Ads have always been part of the Internet. Now, they’re sometimes dangerous rather than just annoying, with malware-laden ads sometimes infecting ad networks. Just like broadcast TV, ads also help pay for content. Today, these ads are a major source of work for us. It’s time you blocked them
Malvertising: The Problem
Malvertising is a mashup of the generic term for viruses called malware and then advertising. Malvertising is advertising that has malware in it. Most people think of adult sites as a source of malware. That myth is no longer true. We see malvertising on legitimate sites like MSN, Wowway, and even the LJworld. Ads today use ad networks that track where you go. They target ads to you. That’s why when you read the Journal World online, you’ll see different ads than I do.
Typically, these ads offer to install special “helper software” like a Flash update. Other fake ads tell you there is something wrong with your computer and put in a special number for you to call. Virus software doesn’t block these threats because they’re ads. The ads aren’t doing anything to your computer. Those ads trick you into installing stuff in your computer.
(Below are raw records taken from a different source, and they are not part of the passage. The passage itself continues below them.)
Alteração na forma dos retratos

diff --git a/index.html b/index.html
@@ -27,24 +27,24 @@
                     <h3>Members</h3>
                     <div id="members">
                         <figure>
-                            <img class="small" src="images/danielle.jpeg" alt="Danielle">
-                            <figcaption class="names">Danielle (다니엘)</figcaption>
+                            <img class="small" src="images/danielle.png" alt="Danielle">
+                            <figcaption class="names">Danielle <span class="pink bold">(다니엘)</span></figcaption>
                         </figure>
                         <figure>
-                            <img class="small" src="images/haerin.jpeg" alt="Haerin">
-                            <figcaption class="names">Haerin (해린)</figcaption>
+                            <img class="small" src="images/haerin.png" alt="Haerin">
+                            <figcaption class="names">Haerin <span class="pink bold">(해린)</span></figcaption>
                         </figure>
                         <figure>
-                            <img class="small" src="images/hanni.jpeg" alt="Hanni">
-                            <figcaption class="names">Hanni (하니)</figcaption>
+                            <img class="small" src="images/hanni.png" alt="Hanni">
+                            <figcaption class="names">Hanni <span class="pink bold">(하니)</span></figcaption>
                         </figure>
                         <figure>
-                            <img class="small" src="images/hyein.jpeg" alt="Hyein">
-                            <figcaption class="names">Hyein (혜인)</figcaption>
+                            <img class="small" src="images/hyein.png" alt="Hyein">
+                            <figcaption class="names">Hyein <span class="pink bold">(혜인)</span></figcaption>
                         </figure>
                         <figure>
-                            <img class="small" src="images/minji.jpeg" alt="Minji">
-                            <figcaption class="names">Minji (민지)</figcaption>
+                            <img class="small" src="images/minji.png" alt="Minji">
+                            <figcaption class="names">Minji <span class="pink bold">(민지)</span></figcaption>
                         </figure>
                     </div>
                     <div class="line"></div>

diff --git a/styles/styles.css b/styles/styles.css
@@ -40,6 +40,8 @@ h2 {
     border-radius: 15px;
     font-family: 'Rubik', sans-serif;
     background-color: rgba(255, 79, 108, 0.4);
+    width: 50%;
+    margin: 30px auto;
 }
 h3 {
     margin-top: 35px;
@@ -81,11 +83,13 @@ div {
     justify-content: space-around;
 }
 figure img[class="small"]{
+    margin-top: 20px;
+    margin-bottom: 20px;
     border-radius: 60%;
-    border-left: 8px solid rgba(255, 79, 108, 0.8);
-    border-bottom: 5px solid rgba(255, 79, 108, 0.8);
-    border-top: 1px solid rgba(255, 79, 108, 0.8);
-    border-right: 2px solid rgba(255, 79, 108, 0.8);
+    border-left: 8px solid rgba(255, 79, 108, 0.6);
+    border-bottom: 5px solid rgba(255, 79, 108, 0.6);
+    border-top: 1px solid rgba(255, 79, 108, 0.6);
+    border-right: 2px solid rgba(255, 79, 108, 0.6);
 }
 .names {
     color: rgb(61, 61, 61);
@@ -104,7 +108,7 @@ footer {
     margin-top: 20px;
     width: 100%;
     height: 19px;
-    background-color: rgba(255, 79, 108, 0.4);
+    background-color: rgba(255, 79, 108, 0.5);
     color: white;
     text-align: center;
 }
Once the bad programs get on your computer, they do all sorts of damage. They’ll sometimes show extra ads or trick you into buying stuff. The most extreme cases we see is when it installs “ransomware.” That’s a program that locks up all the stuff on your computer and makes you pay $300-$5,000 to get your data back. They don’t always give you your data back either. We’re seeing health care providers being targeted for these scams.
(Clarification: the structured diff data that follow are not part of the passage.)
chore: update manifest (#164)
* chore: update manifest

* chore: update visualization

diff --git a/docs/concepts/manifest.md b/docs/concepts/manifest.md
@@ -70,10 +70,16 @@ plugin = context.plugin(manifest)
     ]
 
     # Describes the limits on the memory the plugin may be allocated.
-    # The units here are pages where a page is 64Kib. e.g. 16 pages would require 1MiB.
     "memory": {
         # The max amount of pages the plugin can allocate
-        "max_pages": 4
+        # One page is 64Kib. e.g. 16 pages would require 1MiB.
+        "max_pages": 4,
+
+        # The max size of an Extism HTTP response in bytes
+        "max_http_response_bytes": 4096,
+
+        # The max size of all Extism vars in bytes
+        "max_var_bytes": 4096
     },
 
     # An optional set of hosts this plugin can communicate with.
AdBlockers: The Solution
Photo by planetlight – http://flic.kr/p/8k9JhZ
As a freelance writer, I usually ask people to avoid adblockers. Ads are often the way companies pay the bills (including my bill as a writer). With malvertising, the risk is too high to allow ads on your computer. No website that uses ads is safe from malvertising.
Some sites don’t let you use adblockers. For example, Forbes doesn’t let you use an adblocker. The first day they started that policy, their site was infected with malvertising. All adblocker programs let you “whitelist” or give permission to certain sites to show ads. That setting is easy to configure. Other clients use a special browser just for ads. I do that on my computer. I don’t use Firefox much, but that’s the browser I use for sites that require ads (like Forbes).
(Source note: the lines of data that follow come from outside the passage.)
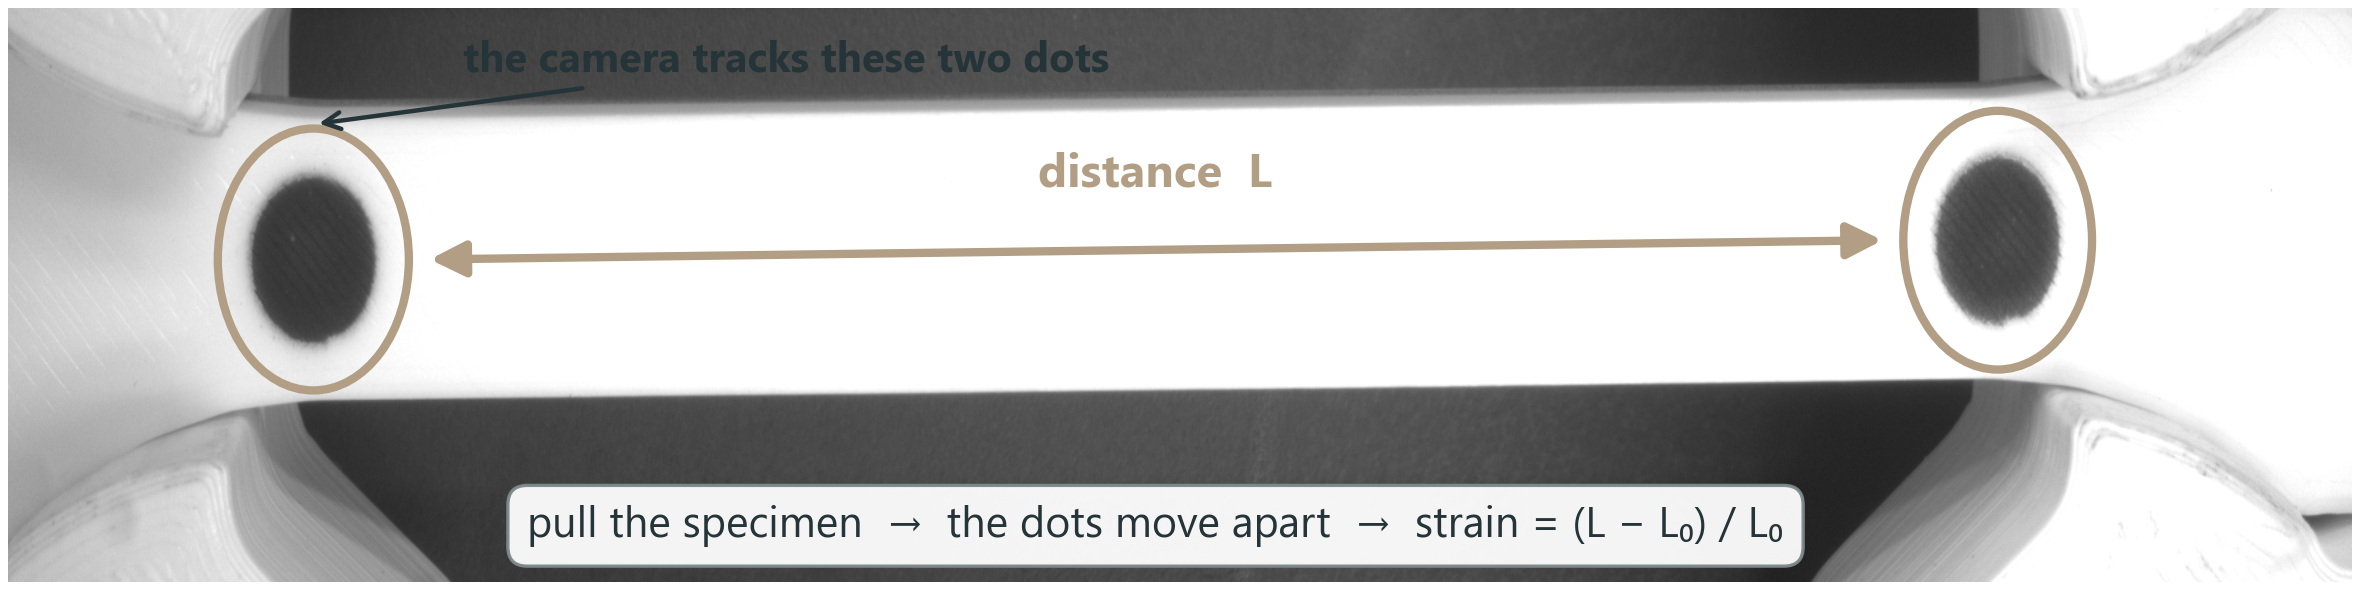
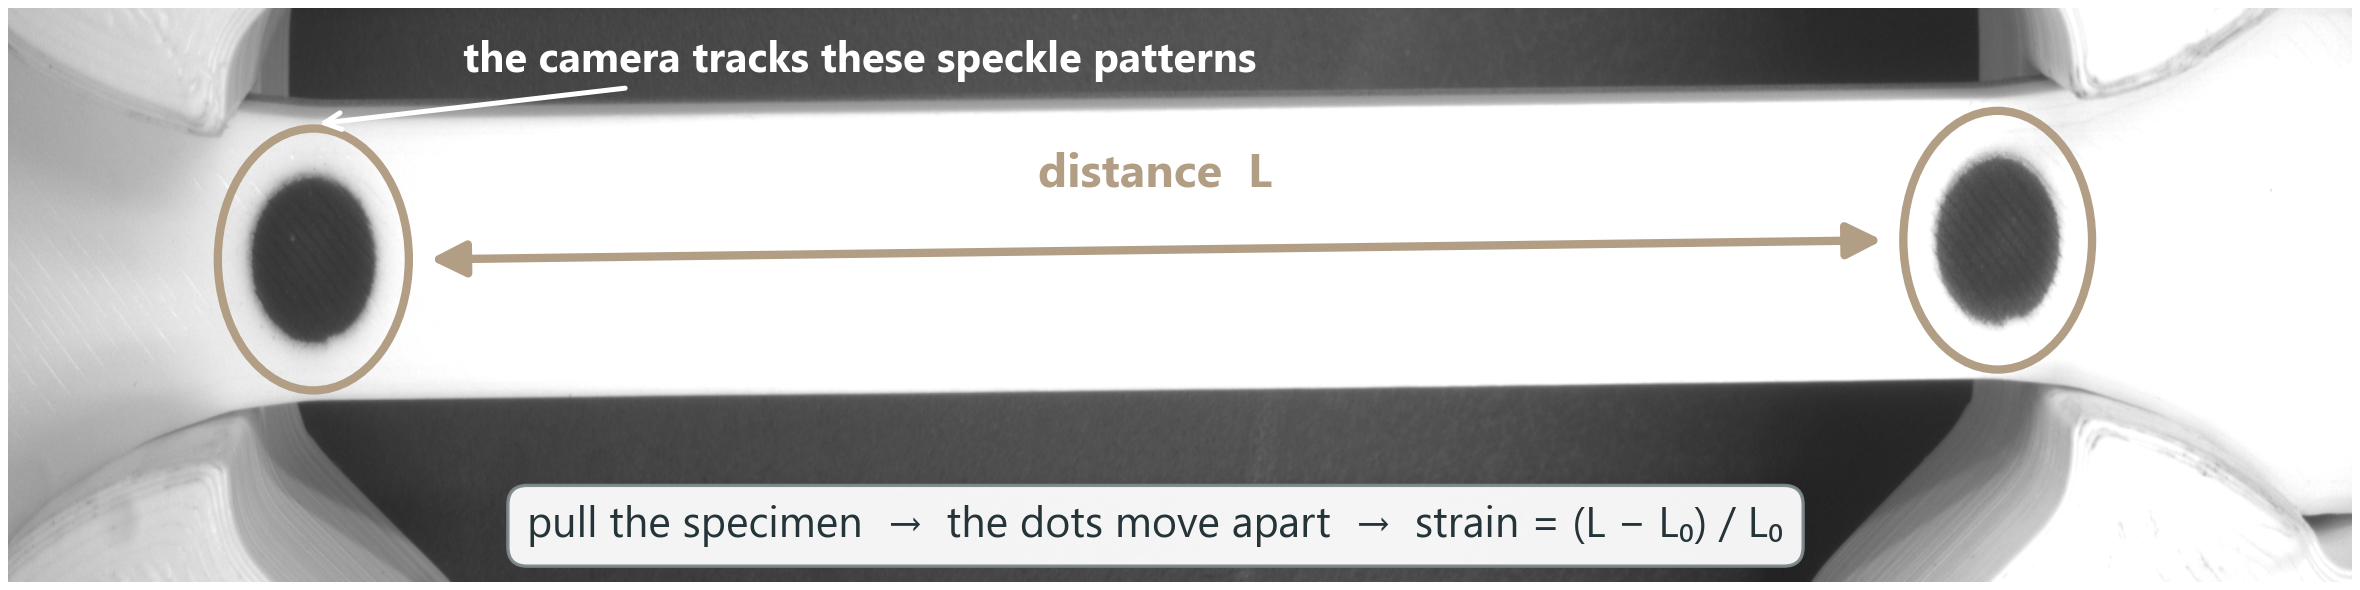
Slide 3 rework, staged: speckle-pattern label in white, plain-words cards
The label sat over the dark grip band in ink and vanished - white now, and
'speckle patterns' is his wording. Card 1 says plainly what touches nothing
(no glued strain gauge, no clip-on extensometer); card 2 drops the misleading
'no calibration' and leads with the live stress-strain curve. Generator synced,
including HIS third-card edit (Every frame captured), so a rebuild cannot
regress it. The deck itself is locked open in PowerPoint - the surgical apply
(ppd_slide3.py: image pixels in place, two runs reworded, shape untouched)
lands when he closes it.

Changed region(s): [[0.1856, 0.061, 0.5568, 0.122], [0.1856, 0.1525, 0.2784, 0.1831], [0.1237, 0.1831, 0.1856, 0.2136]]

diff --git a/documentation/scripts/ppd_final_deck.py b/documentation/scripts/ppd_final_deck.py
@@ -296,9 +296,14 @@ text(s, 0.85, 1.98, 11.6, 0.4,
      "DIC — Digital Image Correlation — measures how a part deforms by comparing photographs of its surface while it is loaded; here in its simplest two-dot form.",
      fs=12, colour=INK)
 pic(s, os.path.join(FIGS, "ppd_dic_explain.png"), 2.47, 2.52, 8.4, 2.45)
-_c = [("No contact", "nothing touches the specimen — no clip-on gauge to knock off at fracture"),
-      ("No calibration", "strain is a ratio of two pixel distances — mm per pixel cancels out"),
-      ("Every frame", "35 measurements per second, live on screen while the test runs")]
+# Reworded with him 2026-09-05 ("no clip?" - say plainly what touches nothing; "no calibration
+# is misleading" - lead with the live curve instead). The third card is HIS in-file edit, mirrored
+# here so a rebuild cannot regress it.
+_c = [("No contact", "no strain gauge glued on, no clip-on extensometer — nothing touches "
+      "the specimen"),
+      ("Live stress–strain", "the load cell gives force, the camera gives strain — the "
+      "stress–strain curve draws itself live during the pull"),
+      ("Every frame captured", "35 frames per second (FPS), live on screen while the test runs")]
 for i, (t, d) in enumerate(_c):
     x = 0.85 + i * 3.95
     card(s, x, 5.30, 3.70, 1.45)

diff --git a/documentation/scripts/ppd_figs.py b/documentation/scripts/ppd_figs.py
@@ -56,9 +56,12 @@ def fig_dic_explain():
         ax.add_patch(Circle((x, y), r * 1.55, fill=False, ec=TAN, lw=3.0))
     ax.add_patch(FancyArrowPatch((x1 + r1 * 1.8, y1), (x2 - r2 * 1.8, y2),
                                  arrowstyle="<|-|>", mutation_scale=26, color=TAN, lw=3.0))
-    ax.annotate("the camera tracks these two dots", xy=(x1, y1 - r1 * 1.6),
-                xytext=(x1 + 150, 46), fontsize=15, color=INK, fontweight="bold",
-                arrowprops=dict(arrowstyle="->", color=INK, lw=1.6))
+    # WHITE, because the label sits over the dark grip region at the top of the frame — ink on
+    # that background was invisible, which he caught on the slide. "Speckle patterns" is his
+    # wording for the sprayed markers.
+    ax.annotate("the camera tracks these speckle patterns", xy=(x1, y1 - r1 * 1.6),
+                xytext=(x1 + 150, 46), fontsize=15, color="white", fontweight="bold",
+                arrowprops=dict(arrowstyle="->", color="white", lw=1.8))
     ax.text((x1 + x2) / 2, (y1 + y2) / 2 - 46, "distance  L", fontsize=17,
             color=TAN, fontweight="bold", ha="center")
     ax.text((x1 + x2) / 2, g.shape[0] - 26,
These sneaky malware companies desperately want to infect your computer. One way to prevent this problem is to keep your programs up-to-date. We recommend Patch My PC and install it on most client computers. If we’ve seen your computer, Patch My PC is probably on there. It checks all the programs on your computer and suggests security updates. Those updates help avoid the risk of you falling for a scam.
All clients on a PC should be running an antivirus program. Some of these programs are free, but most expire after a year. The free ones want you to re-register the program. Roughly 20% of the clients we see don’t have a working antivirus. With our remote-control software, we can check to see if it’s running and your programs are up-to-date. That check-up usually takes about 15 minutes, so it costs $20 for us to remotely take a look. If you aren’t sure how to do these updates yourself, it might be good peace of mind for us to check.
What have your experiences been with ad-blockers? Let us know in the comments.
Photo by gettheshot75